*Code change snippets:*
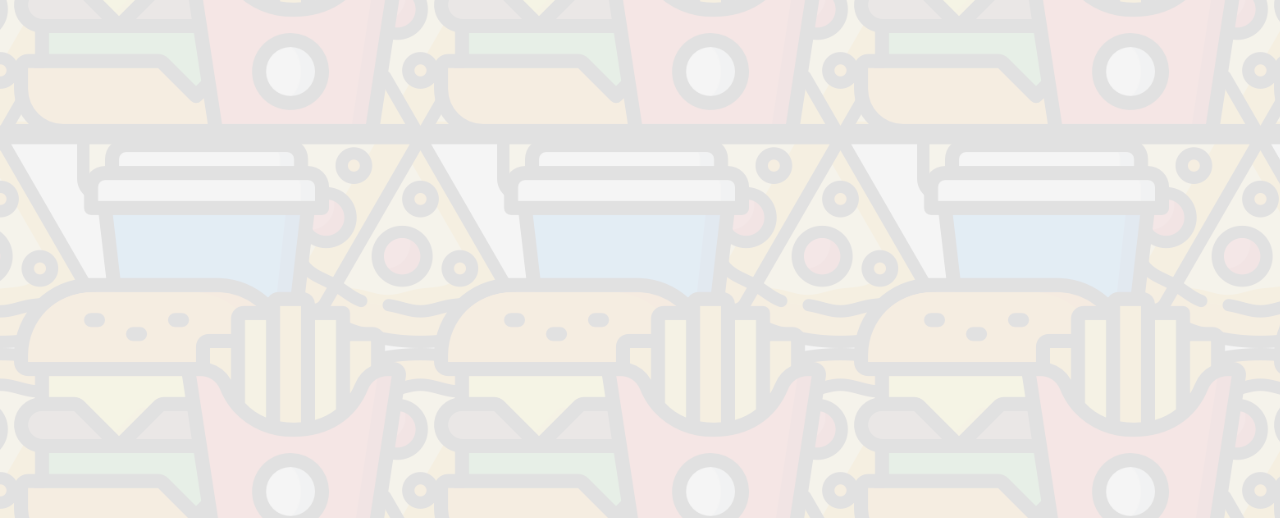
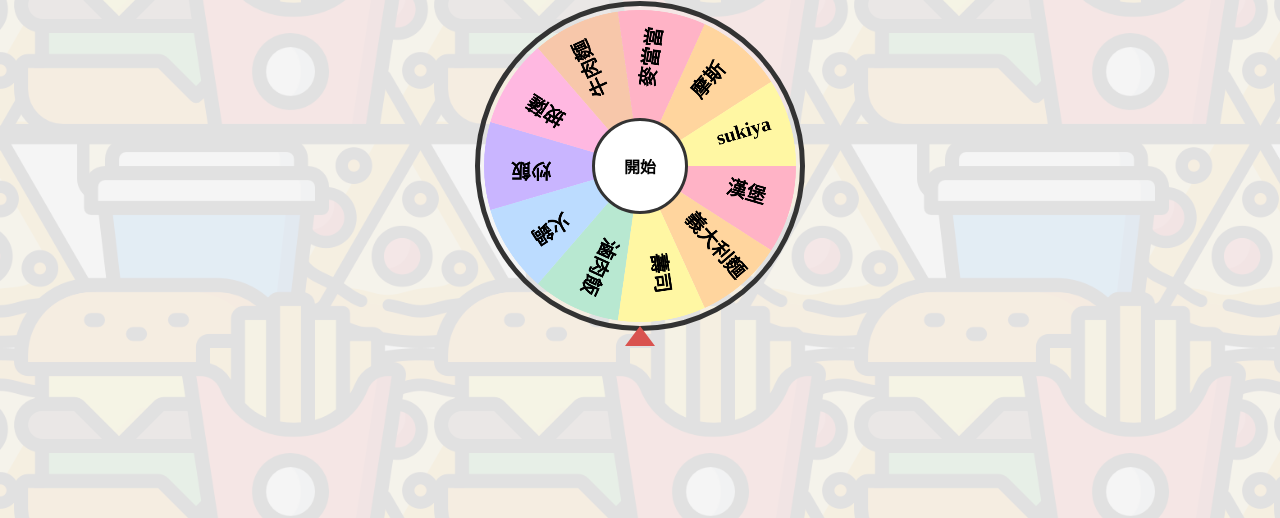
Before and after one commit to s114233-glitch/s114233-glitch.github.io, a plain HTML site: page index2.html in a window 1280 px wide. Shown: the part 282-800 px from the top of the page. Drawn offline with Linux system fonts and the light colour scheme; a web font is replaced by a local one.

Commit message:
Update index2.html

```diff
--- a/index2.html
+++ b/index2.html
@@ -49,3 +49,137 @@
     .page-container {
       position: relative;
       z-index: 1;
+      display: flex;
+      flex-direction: column;
+      justify-content: center;
+      align-items: center;
+      height: 100vh;
+      text-align: center;
+    }
+
+    h1 {
+      font-size: 36px;
+      margin-bottom: 20px;
+    }
+
+    #wheel-container {
+      position: relative;
+      width: 25vw;
+      height: 25vw;
+      display: flex;
+      justify-content: center;
+      align-items: center;
+    }
+
+    #wheel {
+      width: 100%;
+      height: 100%;
+      border-radius: 50%;
+      border: 5px solid #333;
+      transition: transform 4s cubic-bezier(0.33, 1, 0.68, 1);
+    }
+
+    #spin-btn {
+      position: absolute;
+      width: 90px;
+      height: 90px;
+      border-radius: 50%;
+      background: white;
+      border: 3px solid #333;
+      display: flex;
+      justify-content: center;
+      align-items: center;
+      font-weight: bold;
+      cursor: pointer;
+      z-index: 5;
+    }
+
+    #pointer {
+      position: absolute;
+      bottom: -20px;
+      left: 50%;
+      transform: translateX(-50%) rotate(180deg);
+      width: 0;
+      height: 0;
+      border-left: 15px solid transparent;
+      border-right: 15px solid transparent;
+      border-top: 20px solid #d9534f;
+      z-index: 10;
+    }
+
+    canvas { width: 100%; height: 100%; }
+  </style>
+</head>
+
+<body>
+  <div class="page-container">
+    <h1>吃什麼好呢?</h1>
+
+    <div id="wheel-container">
+      <div id="pointer"></div>
+      <canvas id="wheel" width="800" height="800"></canvas>
+      <div id="spin-btn">開始</div>
+    </div>
+  </div>
+
+  <script>
+    const foods = [
+      "漢堡", "義大利麵", "壽司", "滷肉飯",
+      "火鍋", "炒飯", "披薩", "牛肉麵",
+      "麥當當", "摩斯", "sukiya"
+    ];
+
+    const wheel = document.getElementById("wheel");
+    const ctx = wheel.getContext("2d");
+    const spinBtn = document.getElementById("spin-btn");
+
+    let currentRotation = 0;
+    let spinning = false;
+
+    function drawWheel() {
+      const cx = wheel.width / 2;
+      const cy = wheel.height / 2;
+      const r = cx - 10;
+      const arc = (Math.PI * 2) / foods.length;
+
+      const colors = [
+        "#ffb3c6", "#ffd59e", "#fff7a3", "#b8e8d1",
+        "#bcdcff", "#c9b5ff", "#ffb8e1", "#f7c7aa"
+      ];
+
+      ctx.clearRect(0, 0, wheel.width, wheel.height);
+
+      foods.forEach((food, i) => {
+        const angle = i * arc;
+        ctx.beginPath();
+        ctx.fillStyle = colors[i % colors.length];
+        ctx.moveTo(cx, cy);
+        ctx.arc(cx, cy, r, angle, angle + arc);
+        ctx.fill();
+
+        ctx.save();
+        ctx.translate(cx, cy);
+        ctx.rotate(angle + arc / 2);
+        ctx.font = `bold ${wheel.width / 16}px Huninn`;
+        ctx.textAlign = "center";
+        ctx.fillStyle = "#000";
+        ctx.fillText(food, r * 0.7, 5);
+        ctx.restore();
+      });
+    }
+
+    drawWheel();
+
+    spinBtn.onclick = () => {
+      if (spinning) return;
+      spinning = true;
+
+      const spin = 360 * 5 + Math.random() * 360;
+      currentRotation += spin;
+      wheel.style.transform = `rotate(${currentRotation}deg)`;
+
+      setTimeout(() => spinning = false, 4200);
+    };
+  </script>
+</body>
+</html>
```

*Task instructions:* The lines to copy are those above that contain the string "height".

*Expected output:*
+      height: 100vh;
+      height: 25vw;
+      height: 100%;
+      height: 90px;
+      height: 0;
+    canvas { width: 100%; height: 100%; }
+      <canvas id="wheel" width="800" height="800"></canvas>
+      const cy = wheel.height / 2;
+      ctx.clearRect(0, 0, wheel.width, wheel.height);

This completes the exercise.